When you hear the name Sallie Mae, you probably think of student loans. There’s a good reason for that; Sallie Mae has a long history, during which time it has provided both federal and private student loans.

However, as of 2014, all of Sallie Mae’s student loans are private, and its federal loans have been sold to another servicer. Here’s what to know if you have a Sallie Mae loan or are considering taking one out.

What is Sallie Mae?

Sallie Mae is a company that currently offers private student loans. But it has taken a few forms over the years.

In 1972, Congress first created the Student Loan Marketing Association (SLMA) as a private, for-profit corporation. Congress gave SLMA, commonly called “Sallie Mae,” the status of a government-sponsored enterprise (GSE) to support the company in its mission to provide stability and liquidity to the student loan market as a warehouse for student loans.

However, in 2004, the structure and purpose of the company began to change. SLMA dissolved in late December of that year, and the SLM Corporation, or “Sallie Mae,” was formed in its place as a fully private-sector company without GSE status.

In 2014, the company underwent another big adjustment when Sallie Mae split to form Navient and Sallie Mae. Navient is a federal student loan servicer that manages existing student loan accounts. Meanwhile, Sallie Mae continues to offer private student loans and other financial products to consumers. If you took out a student loan with Sallie Mae prior to 2014, there’s a chance that it was a federal student loan under the now-defunct Federal Family Education Loan Program (FFELP).

At present, Sallie Mae owns 1.4 percent of student loans in the United States. In addition to private student loans, the bank also offers credit cards, personal loans and savings accounts to its customers, many of whom are college students.

What is the difference between private and federal student loans?

When you’re seeking financing to pay for college, you’ll have a big choice to make: federal versus private student loans. Both types of loans offer some benefits and drawbacks.
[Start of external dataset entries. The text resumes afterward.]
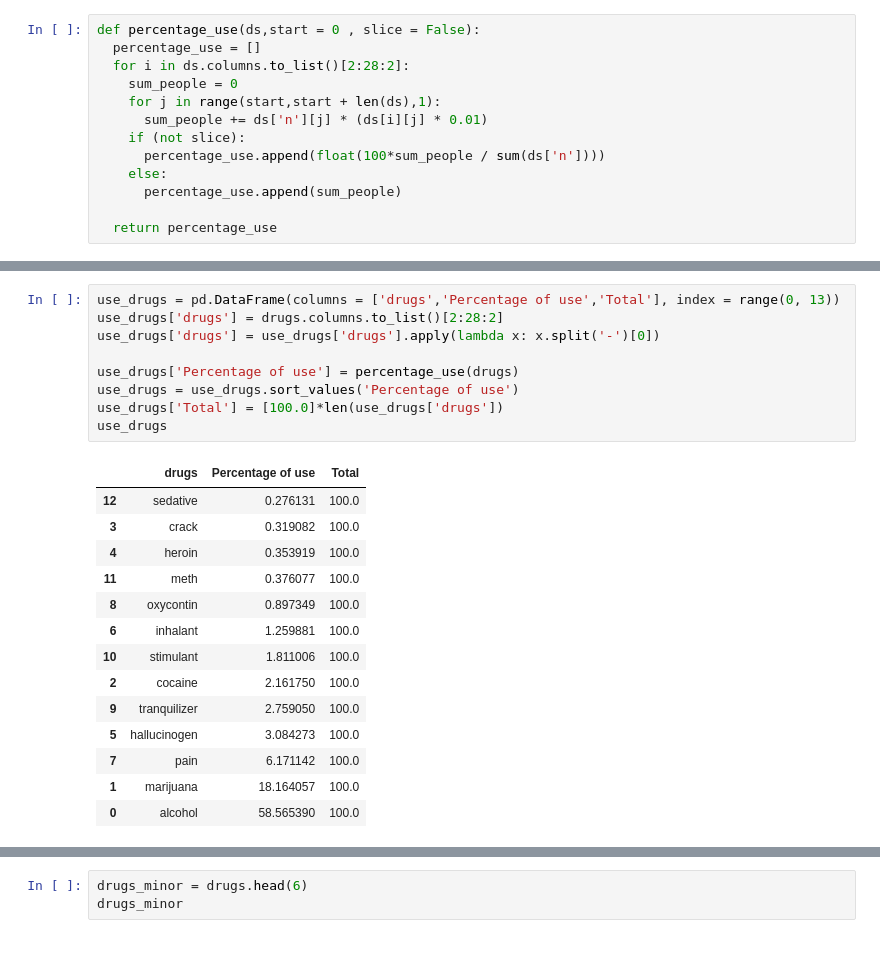
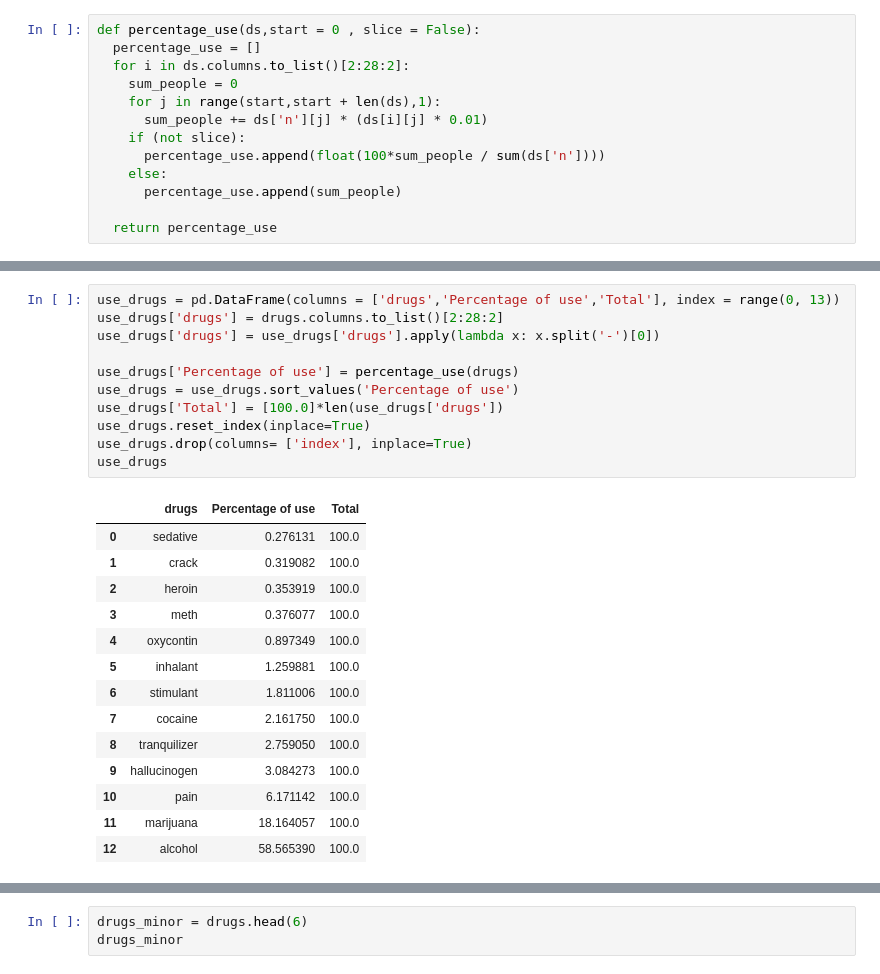
Before and after one commit to Vitorjipa22/Mydrugs, a Jupyter notebook: DrugsEN.ipynb, the cells around one changed output, grey strips where cells are left out. Drawn from its saved outputs; the diff is of its cells as text.

```diff
--- a/DrugsEN.ipynb
+++ b/DrugsEN.ipynb
@@ -64,27 +231,29 @@ See the caveats in the documentation: https://pandas.pydata.org/pandas-docs/stab
 # %%
 use_drugs = pd.DataFrame(columns = ['drugs','Percentage of use','Total'], index = range(0, 13))
 use_drugs['drugs'] = drugs.columns.to_list()[2:28:2]
 use_drugs['drugs'] = use_drugs['drugs'].apply(lambda x: x.split('-')[0])
 
 use_drugs['Percentage of use'] = percentage_use(drugs)
 use_drugs = use_drugs.sort_values('Percentage of use')
 use_drugs['Total'] = [100.0]*len(use_drugs['drugs'])
+use_drugs.reset_index(inplace=True)
+use_drugs.drop(columns= ['index'], inplace=True)
 use_drugs
 # %% [output]
 |  | drugs | Percentage of use | Total |
-| 12 | sedative | 0.276131 | 100.0 |
-| 3 | crack | 0.319082 | 100.0 |
-| 4 | heroin | 0.353919 | 100.0 |
-| 11 | meth | 0.376077 | 100.0 |
-| 8 | oxycontin | 0.897349 | 100.0 |
-| 6 | inhalant | 1.259881 | 100.0 |
-| 10 | stimulant | 1.811006 | 100.0 |
-| 2 | cocaine | 2.161750 | 100.0 |
-| 9 | tranquilizer | 2.759050 | 100.0 |
-| 5 | hallucinogen | 3.084273 | 100.0 |
-| 7 | pain | 6.171142 | 100.0 |
-| 1 | marijuana | 18.164057 | 100.0 |
-| 0 | alcohol | 58.565390 | 100.0 |
+| 0 | sedative | 0.276131 | 100.0 |
+| 1 | crack | 0.319082 | 100.0 |
+| 2 | heroin | 0.353919 | 100.0 |
+| 3 | meth | 0.376077 | 100.0 |
+| 4 | oxycontin | 0.897349 | 100.0 |
+| 5 | inhalant | 1.259881 | 100.0 |
+| 6 | stimulant | 1.811006 | 100.0 |
+| 7 | cocaine | 2.161750 | 100.0 |
+| 8 | tranquilizer | 2.759050 | 100.0 |
+| 9 | hallucinogen | 3.084273 | 100.0 |
+| 10 | pain | 6.171142 | 100.0 |
+| 11 | marijuana | 18.164057 | 100.0 |
+| 12 | alcohol | 58.565390 | 100.0 |
 # %%
 plt.figure(figsize=(8,12))
 sns.set_style("white")
```
Also changed, not shown: parts of 18 cells of this notebook.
Federal student loans are educational loans that come from the U.S. government. Under the William D. Ford Federal Direct Loan Program, there are four types of federal student loans available to qualified borrowers.

With federal student loans, you typically do not need a co-signer or even a credit check. The loans also come with numerous benefits, such as the ability to adjust your repayment plan based on your income. You may also be able to pause payments with a forbearance or deferment and perhaps even qualify for some level of student loan forgiveness.

On the negative side, most federal student loans feature borrowing limits, so you might need to find supplemental funding or scholarships if your educational costs exceed federal loan maximums.

Private student loans are educational loans you can access from private lenders, such as banks, credit unions and online lenders. On the plus side, private student loans often feature higher loan amounts than you can access through federal funding. And if you or your co-signer has excellent credit, you may be able to secure a competitive interest rate as well.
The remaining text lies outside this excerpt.